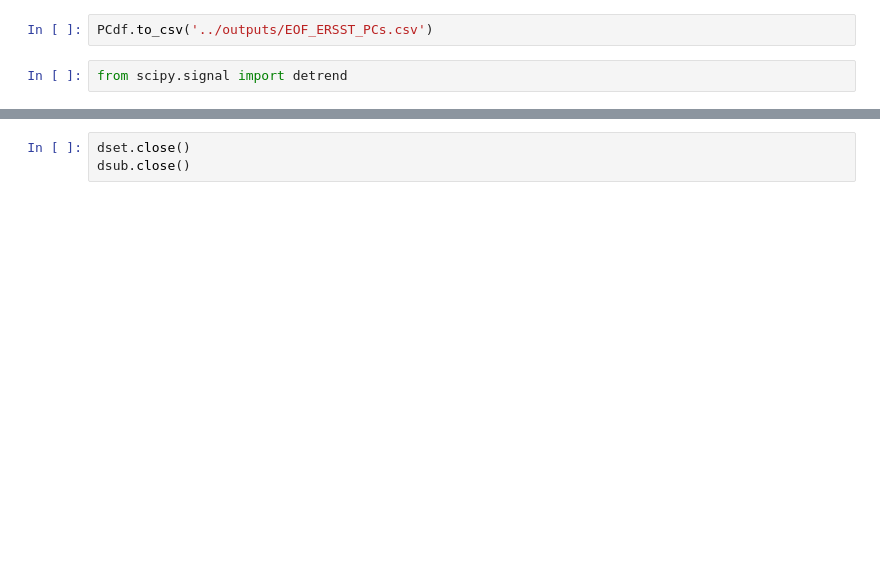
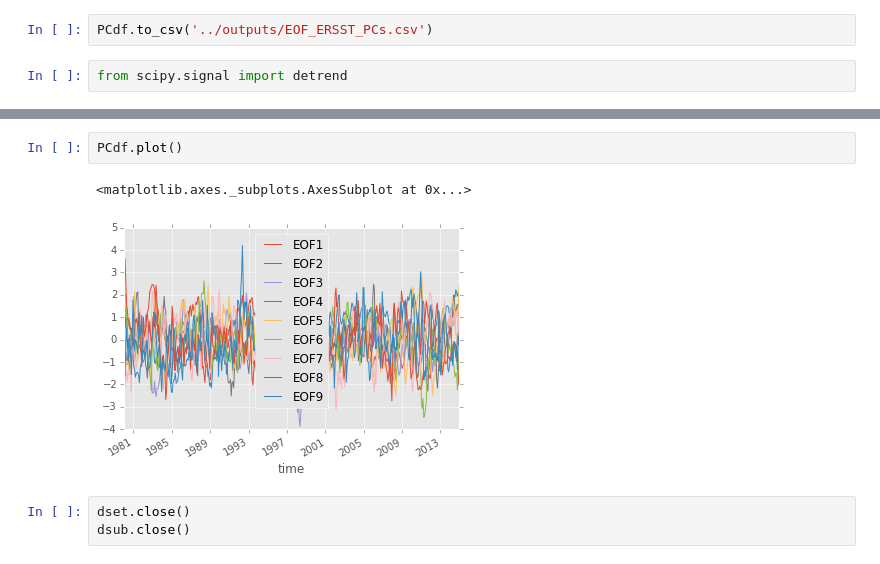
Before and after one commit to nicolasfauchereau/metocean, a Jupyter notebook: notebooks/sklearn_EOF_decomposition.ipynb, the cells around one changed output, grey strips where cells are left out. Drawn from its saved outputs; the diff is of its cells as text; blank space fills up the shorter version.

```diff
--- a/notebooks/sklearn_EOF_decomposition.ipynb
+++ b/notebooks/sklearn_EOF_decomposition.ipynb
@@ -165,3 +233,8 @@ ax.legend(loc=1);
+# %%
+PCdf.plot()
+# %% [output]
+<matplotlib.axes._subplots.AxesSubplot at 0x...>
+[figure, added]
 # %%
 dset.close()
 dsub.close()
```
Also changed, not shown: parts of 20 cells of this notebook, 8 other files.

THE TASK
Pull every line containing "ipynb" out of the data above.

ANSWER SECTION
Before and after one commit to nicolasfauchereau/metocean, a Jupyter notebook: notebooks/sklearn_EOF_decomposition.ipynb, the cells around one changed output, grey strips where cells are left out. Drawn from its saved outputs; the diff is of its cells as text; blank space fills up the shorter version.
--- a/notebooks/sklearn_EOF_decomposition.ipynb
+++ b/notebooks/sklearn_EOF_decomposition.ipynb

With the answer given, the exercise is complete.